Councilmember Tasha Kama agreed that locals should have a greater say on this issue. “I’m thinking that we have to have a deeper conversation about this stuff,” she said. “It’s not stuff that you do in an afternoon in council. It’s something that you need to have with people in distinct communities to get to the heart, the core, of what’s hurting them. And then we can talk about educating the tourists. Because no matter how much education you give our tourists, if the people are still hurting you’re not addressing the situation.”
“I don’t have answers for everything today,” Vencl responded to her.
If one thing is clear, however, it’s that the leadership of the community has changed and new leaders are stepping up. The agenda item is just one example: Last year, the subject stalled under former Councilmember Elle Cochran’s Infrastructure and Environmental Management Committee.
“We just wanted to continue the work and we realized that people had put energy into these resolutions that last council didn’t get agendized,” EACP Chair Councilmember Shane Sinenci told me after the meeting.

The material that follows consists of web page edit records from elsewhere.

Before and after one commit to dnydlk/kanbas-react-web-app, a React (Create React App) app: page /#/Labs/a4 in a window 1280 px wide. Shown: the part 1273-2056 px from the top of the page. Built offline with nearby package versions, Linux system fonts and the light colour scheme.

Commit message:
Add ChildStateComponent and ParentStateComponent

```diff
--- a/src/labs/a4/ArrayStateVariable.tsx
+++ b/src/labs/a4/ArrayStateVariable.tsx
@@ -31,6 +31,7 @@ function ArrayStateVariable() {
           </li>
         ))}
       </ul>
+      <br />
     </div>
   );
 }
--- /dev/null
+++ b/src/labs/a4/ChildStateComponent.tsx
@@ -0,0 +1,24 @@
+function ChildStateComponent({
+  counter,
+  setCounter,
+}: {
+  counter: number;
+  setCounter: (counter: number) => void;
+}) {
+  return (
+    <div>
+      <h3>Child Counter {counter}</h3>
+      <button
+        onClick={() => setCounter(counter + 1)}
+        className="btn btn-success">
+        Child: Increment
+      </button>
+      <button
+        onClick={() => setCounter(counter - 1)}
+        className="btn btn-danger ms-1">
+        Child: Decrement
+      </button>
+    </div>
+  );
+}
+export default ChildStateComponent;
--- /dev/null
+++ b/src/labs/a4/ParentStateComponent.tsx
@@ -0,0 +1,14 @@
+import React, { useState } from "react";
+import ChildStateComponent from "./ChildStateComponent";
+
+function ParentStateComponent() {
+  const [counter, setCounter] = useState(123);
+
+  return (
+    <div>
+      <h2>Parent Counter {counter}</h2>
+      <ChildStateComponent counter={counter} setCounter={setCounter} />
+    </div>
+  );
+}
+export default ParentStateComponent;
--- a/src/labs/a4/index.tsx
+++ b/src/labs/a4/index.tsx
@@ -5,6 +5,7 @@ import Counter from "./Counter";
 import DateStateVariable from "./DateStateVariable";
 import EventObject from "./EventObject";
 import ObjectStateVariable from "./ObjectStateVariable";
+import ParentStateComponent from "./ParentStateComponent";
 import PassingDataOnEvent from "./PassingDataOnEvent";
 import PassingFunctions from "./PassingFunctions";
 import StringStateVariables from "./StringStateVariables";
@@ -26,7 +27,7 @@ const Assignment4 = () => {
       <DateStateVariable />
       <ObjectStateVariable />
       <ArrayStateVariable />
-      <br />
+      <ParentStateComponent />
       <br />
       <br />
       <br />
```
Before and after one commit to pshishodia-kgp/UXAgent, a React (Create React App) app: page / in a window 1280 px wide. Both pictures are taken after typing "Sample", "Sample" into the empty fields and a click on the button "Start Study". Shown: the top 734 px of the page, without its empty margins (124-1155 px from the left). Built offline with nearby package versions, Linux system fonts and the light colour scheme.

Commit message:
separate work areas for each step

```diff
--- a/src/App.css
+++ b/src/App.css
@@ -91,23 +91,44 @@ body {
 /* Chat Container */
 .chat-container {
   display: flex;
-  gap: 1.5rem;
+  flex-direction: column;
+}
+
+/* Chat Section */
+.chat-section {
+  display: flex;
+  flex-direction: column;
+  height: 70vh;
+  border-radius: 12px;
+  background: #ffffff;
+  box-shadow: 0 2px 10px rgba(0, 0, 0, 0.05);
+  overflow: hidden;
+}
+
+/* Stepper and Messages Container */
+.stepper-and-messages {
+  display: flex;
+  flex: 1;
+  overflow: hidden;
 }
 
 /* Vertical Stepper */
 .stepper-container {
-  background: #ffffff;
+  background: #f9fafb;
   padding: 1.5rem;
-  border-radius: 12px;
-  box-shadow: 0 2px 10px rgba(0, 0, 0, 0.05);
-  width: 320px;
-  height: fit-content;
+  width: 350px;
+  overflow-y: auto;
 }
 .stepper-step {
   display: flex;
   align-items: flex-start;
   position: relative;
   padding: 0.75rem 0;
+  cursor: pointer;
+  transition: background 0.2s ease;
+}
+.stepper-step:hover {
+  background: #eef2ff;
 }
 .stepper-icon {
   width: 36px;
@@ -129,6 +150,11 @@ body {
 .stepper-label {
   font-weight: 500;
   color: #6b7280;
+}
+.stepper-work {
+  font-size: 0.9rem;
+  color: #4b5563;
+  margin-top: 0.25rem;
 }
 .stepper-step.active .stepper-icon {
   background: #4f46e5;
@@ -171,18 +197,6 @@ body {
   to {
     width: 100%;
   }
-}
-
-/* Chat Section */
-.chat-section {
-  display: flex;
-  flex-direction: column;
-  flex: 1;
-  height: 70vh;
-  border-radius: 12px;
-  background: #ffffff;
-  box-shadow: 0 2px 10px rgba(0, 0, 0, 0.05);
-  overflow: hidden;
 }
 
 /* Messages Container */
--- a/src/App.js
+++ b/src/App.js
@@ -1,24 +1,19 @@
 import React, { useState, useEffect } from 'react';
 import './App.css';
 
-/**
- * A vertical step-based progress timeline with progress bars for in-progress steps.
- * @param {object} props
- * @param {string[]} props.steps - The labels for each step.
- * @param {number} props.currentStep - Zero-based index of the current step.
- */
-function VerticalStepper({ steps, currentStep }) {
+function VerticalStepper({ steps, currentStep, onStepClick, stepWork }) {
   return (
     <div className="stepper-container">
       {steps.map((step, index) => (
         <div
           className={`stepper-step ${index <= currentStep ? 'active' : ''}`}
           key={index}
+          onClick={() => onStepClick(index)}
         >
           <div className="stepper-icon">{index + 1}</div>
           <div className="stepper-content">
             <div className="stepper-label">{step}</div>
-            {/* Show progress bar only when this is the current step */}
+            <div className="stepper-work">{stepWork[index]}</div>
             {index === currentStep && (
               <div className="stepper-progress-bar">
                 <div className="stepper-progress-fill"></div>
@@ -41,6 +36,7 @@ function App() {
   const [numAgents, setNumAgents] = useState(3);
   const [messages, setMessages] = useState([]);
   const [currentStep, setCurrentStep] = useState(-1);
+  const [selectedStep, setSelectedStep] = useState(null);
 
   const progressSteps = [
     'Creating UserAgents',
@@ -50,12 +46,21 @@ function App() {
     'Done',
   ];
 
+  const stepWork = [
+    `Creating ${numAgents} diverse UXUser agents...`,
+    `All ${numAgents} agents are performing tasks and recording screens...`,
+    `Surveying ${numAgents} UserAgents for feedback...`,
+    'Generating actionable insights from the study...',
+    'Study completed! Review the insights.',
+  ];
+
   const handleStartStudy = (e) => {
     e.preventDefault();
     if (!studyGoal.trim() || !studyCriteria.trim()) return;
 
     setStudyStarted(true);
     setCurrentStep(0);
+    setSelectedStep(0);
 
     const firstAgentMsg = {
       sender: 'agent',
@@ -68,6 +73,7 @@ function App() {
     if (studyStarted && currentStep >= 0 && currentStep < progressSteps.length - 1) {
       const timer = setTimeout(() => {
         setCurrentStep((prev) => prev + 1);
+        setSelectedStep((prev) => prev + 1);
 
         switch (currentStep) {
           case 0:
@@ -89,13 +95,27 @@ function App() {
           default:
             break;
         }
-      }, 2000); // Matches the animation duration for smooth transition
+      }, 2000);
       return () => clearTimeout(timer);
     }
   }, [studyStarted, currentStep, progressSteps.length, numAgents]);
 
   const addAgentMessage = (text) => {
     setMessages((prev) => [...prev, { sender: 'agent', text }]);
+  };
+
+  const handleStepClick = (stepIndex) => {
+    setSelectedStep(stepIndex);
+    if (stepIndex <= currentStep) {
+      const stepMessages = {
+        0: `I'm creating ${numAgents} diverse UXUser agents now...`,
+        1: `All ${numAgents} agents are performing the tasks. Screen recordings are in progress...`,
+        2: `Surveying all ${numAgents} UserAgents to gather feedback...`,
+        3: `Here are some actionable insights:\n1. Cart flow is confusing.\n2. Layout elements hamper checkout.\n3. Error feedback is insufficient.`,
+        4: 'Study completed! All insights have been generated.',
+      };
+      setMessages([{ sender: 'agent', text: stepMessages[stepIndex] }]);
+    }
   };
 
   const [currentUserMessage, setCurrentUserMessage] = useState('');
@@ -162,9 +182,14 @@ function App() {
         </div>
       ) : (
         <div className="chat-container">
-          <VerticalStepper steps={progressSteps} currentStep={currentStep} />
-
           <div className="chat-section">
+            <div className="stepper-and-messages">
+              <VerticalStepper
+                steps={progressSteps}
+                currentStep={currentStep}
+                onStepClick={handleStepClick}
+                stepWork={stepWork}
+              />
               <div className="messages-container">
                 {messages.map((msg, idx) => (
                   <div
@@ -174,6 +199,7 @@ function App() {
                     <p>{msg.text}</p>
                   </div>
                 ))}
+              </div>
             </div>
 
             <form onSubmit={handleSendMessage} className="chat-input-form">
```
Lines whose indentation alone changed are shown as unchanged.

Sinenci’s next action will be to explore laws that make it illegal to hold up traffic if there are at least five cars behind you, he said, adding that the law could be modeled after a similar implementation in Washington State. Sinenci said he would also like to advance a “tourism sustainability board” to address “environmental and cultural sites as a governing board for tourism,” as well as discuss a resolution first proposed by Cochran in 2018 that would require the Maui County Visitor Association to incorporate “specific environmental action steps” into grant objectives.
As for the day’s accomplishments, Sinenci felt there were “a lot of good solutions.”
“When people come out and testify like this, then we see [how] each community has similar and unique issues,” he said. “The meeting did bring out testifiers from each of the districts that spoke to their district and we also got a general feeling about the entire County. We deferred the item so we can definitely work on this in the future. We want to get everybody’s input before we bring up a resolution.”
And, indeed, the chances for change look better this year than they did in 2018.
In the words of one testifier, “I was moved to come down here today because there is a whole generation that is speaking out and they’re tired of being overrun… It’s a new council and it isn’t just us old people anymore testifying. The young people are aware of what’s going on and they want to keep what’s Maui, Maui.”
Photo by Larry Stevens